One of the most famous anecdotes about the passing of time is from the early 1970s, when Chinese Premier Zhou Enlai was asked what he thought about the French Revolution, to which he replied: ‘It is too early to say’. The fact that the interpreter has later pointed out that Zhou probably thought the question was about the student revolt of just a few years earlier (which in China was talked about as ‘the Revolution in France’) should not blind us to the underlying quandary with which the story presents us: When is it possible, from a historical, sociological, or philosophical point of view, to say anything authoritative about an event in history?
Those of us who reflect on the aftermath of July 22nd are constantly confronted with the question of our temporal proximity or distance to the fatal events. We are doing research in ‘real time’, while political debates are still ongoing and impressions are still being formed, and to a certain extent we are reflecting on and analyzing those very processes.
The challenge consists in the arguable fact that it may be only with the benefit of real hindsight – decades, maybe even centuries – that we can say in any definitive fashion how July 22nd and similar events of our time formed Norway and the world.
Having said that, we believe we find ourselves somehow between immediacy and ‘safe distance’. This is, arguably, a useful point of departure for research. Impressions are still fresh, but at the same time normalcy has set back in. The shock and horror are still vivid, but we can also start to draw conclusions about how they have formed us, and what happens when they are receding for the population at large, while they still touch deeply those who were directly impacted by the events.

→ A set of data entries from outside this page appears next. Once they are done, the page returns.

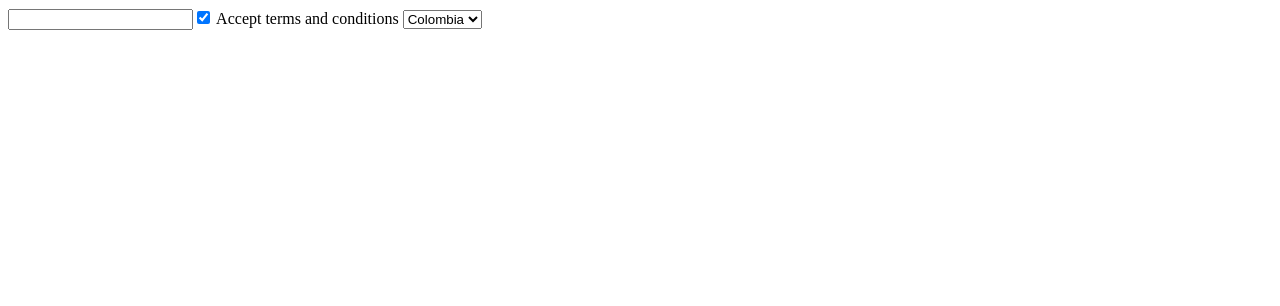
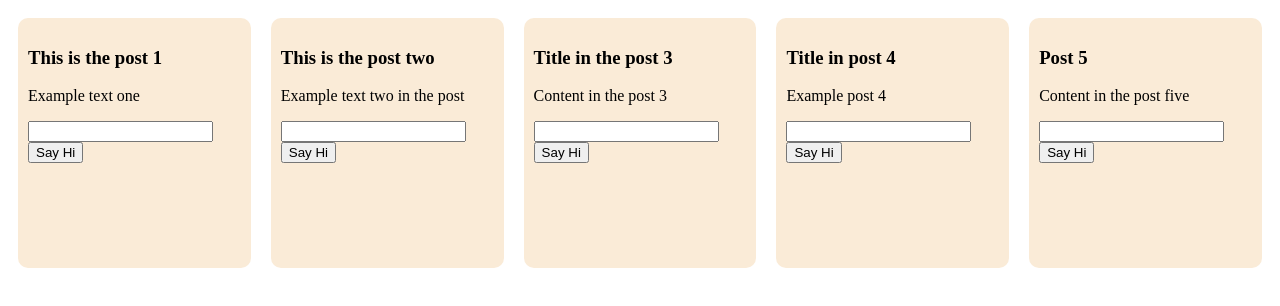
Before and after one commit to camidev234/Vue-course, a Vue app in the folder vue-course/: page / in a window 1280 px wide. Shown: the top 306 px of the page. Built offline with nearby package versions, Linux system fonts and the light colour scheme.

Commit message:
Lifecycle and vertical comunication

```diff
--- a/vue-course/src/App.vue
+++ b/vue-course/src/App.vue
@@ -1,13 +1,11 @@
 <template>
-  <ModelForm/>
+  <PostList/>
 </template>
 
 <script lang="ts" setup>
-import ModelForm from './components/ModelForm.vue';
-
-
+import PostList from './components/PostList.vue';
 </script>
 
-<style>
+<style scoped>
 
 </style>
--- /dev/null
+++ b/vue-course/src/components/PostDetail.vue
@@ -0,0 +1,49 @@
+<template>
+  <div class="post">
+    <h3>{{ props.title }}</h3>
+    <p>{{ props.content }}</p>
+    <input type="text" v-model="message">
+    <button @click="handleClick">Say Hi</button>
+  </div>
+</template>
+
+<script lang="ts">
+    import { Ref, defineComponent, ref } from 'vue';
+
+    export default defineComponent({
+        name: 'PostDetail',
+        props: {
+            title: {
+                type: String,
+                required: true
+            },
+            content: {
+                type: String,
+                required: false,
+                default: 'This post has not content'
+            }
+        },
+        emits: ['sayHi'],
+        setup(props, {emit}) {
+            const handleClick = () => {
+                emit("sayHi", message.value);
+            }
+
+            let message:Ref<string> = ref('');
+
+            return {props, message, handleClick}
+        }
+    })
+
+</script>
+
+<style scoped>
+    .post {
+        width: 300px;
+        height: 230px;
+        border-radius: 10px;
+        background-color: antiquewhite;
+        margin: 10px;
+        padding: 10px;
+    }
+</style>
--- /dev/null
+++ b/vue-course/src/components/PostList.vue
@@ -0,0 +1,52 @@
+<template>
+    <div class="container">
+        <PostDetail v-for="elem in info" :key="elem.title" :title="elem.title" :content="elem.content" @sayHi="showAlert"/>
+    </div>
+</template>
+
+<script lang="ts" setup>
+    import PostDetail from './PostDetail.vue';
+
+    interface Post {
+        title: string,
+        content: string
+    }
+
+
+
+    let info:Array<Post> = [
+        {
+            title: 'This is the post 1',
+            content: 'Example text one'
+        },
+        {
+            title: 'This is the post two',
+            content: 'Example text two in the post'
+        },
+        {
+            title: 'Title in the post 3',
+            content: 'Content in the post 3'
+        },
+        {
+            title: 'Title in post 4',
+            content: 'Example post 4'
+        },
+        {
+            title: 'Post 5',
+            content: 'Content in the post five'
+        }
+    ];
+
+    const showAlert = (msg:string) => {
+        alert(msg)
+    }
+
+</script>
+
+<style scoped>
+    .container {
+        display: flex;
+        justify-content: space-around;
+    }
+
+</style>
```
Also changed, not shown: vue-course/src/components/CycleComposition.vue (added, +18 -0 lines), vue-course/src/components/CycleOption.vue (added, +26 -0 lines).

It is always worth reflecting on one’s chronological standpoint vis-à-vis the events studied, and to remember that one is not only an observer, but in many ways also a partaker in those events one seeks to study.